**INSTRUCTIONS FOR THE TASK**:
Any picture must be dropped, but each line of the data should be duplicated exactly.

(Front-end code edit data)
────────────────

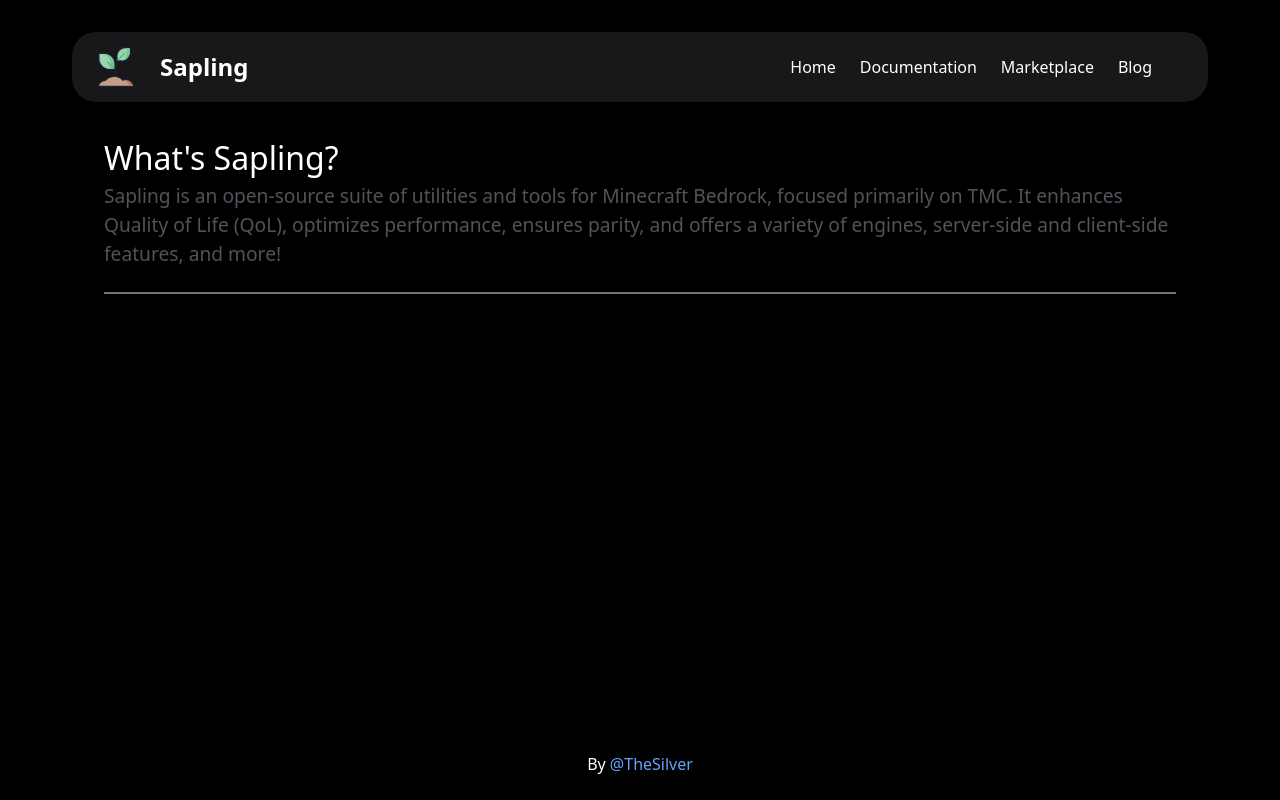
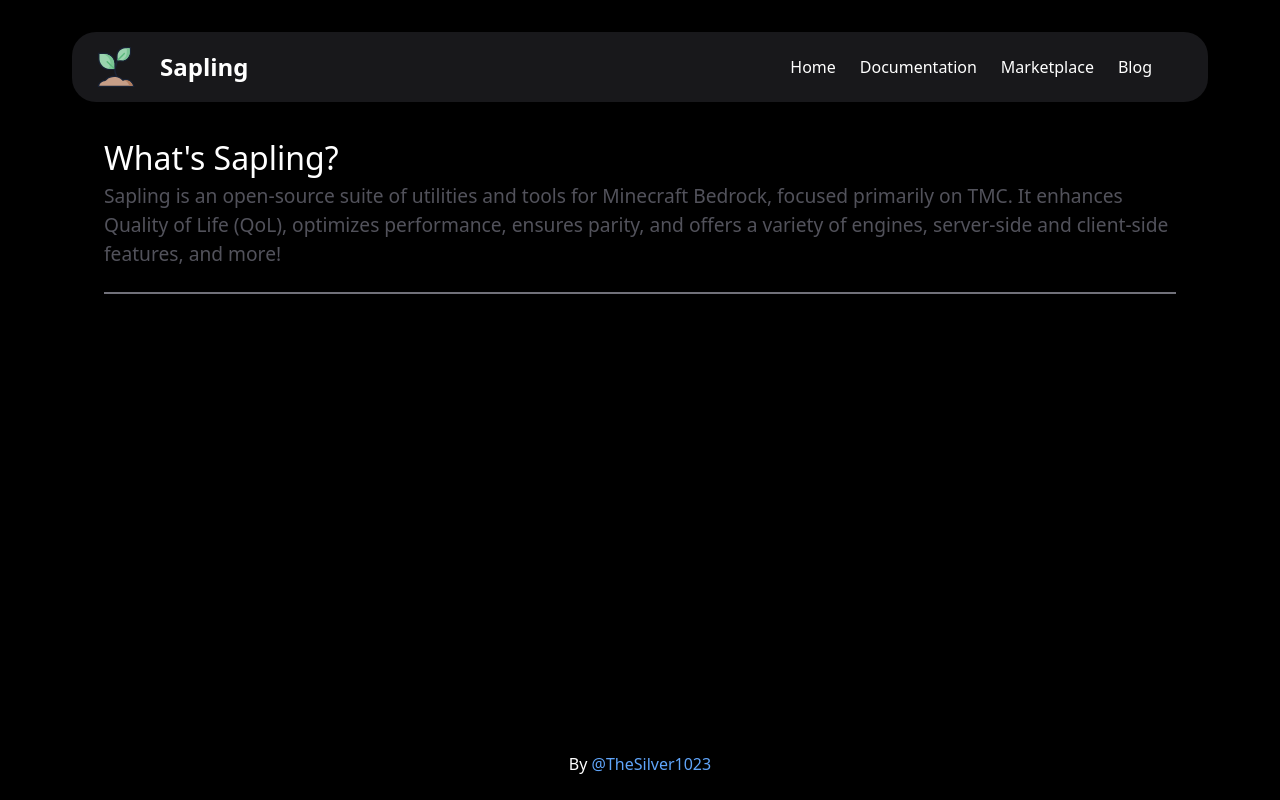
Before and after one commit to SaplingDevs/SaplingDevs.github.io, a React (Vite) app: page / in a window 1280 px wide. Built offline with nearby package versions, Linux system fonts and the light colour scheme.

Commit message:
Update App.tsx

```diff
--- a/src/App.tsx
+++ b/src/App.tsx
@@ -27,7 +27,7 @@ const App: React.FC = () => {
             rel="noopener noreferrer"
             className='text-blue-400 hover:text-blue-500 transition duration-300'
           >
-            @TheSilver
+            @TheSilver1023
           </a>
         </footer>
 
```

────────────────

**SOLUTION TO THE EXERCISE**:
Before and after one commit to SaplingDevs/SaplingDevs.github.io, a React (Vite) app: page / in a window 1280 px wide. Built offline with nearby package versions, Linux system fonts and the light colour scheme.

Commit message:
Update App.tsx

```diff
--- a/src/App.tsx
+++ b/src/App.tsx
@@ -27,7 +27,7 @@ const App: React.FC = () => {
             rel="noopener noreferrer"
             className='text-blue-400 hover:text-blue-500 transition duration-300'
           >
-            @TheSilver
+            @TheSilver1023
           </a>
         </footer>
 
```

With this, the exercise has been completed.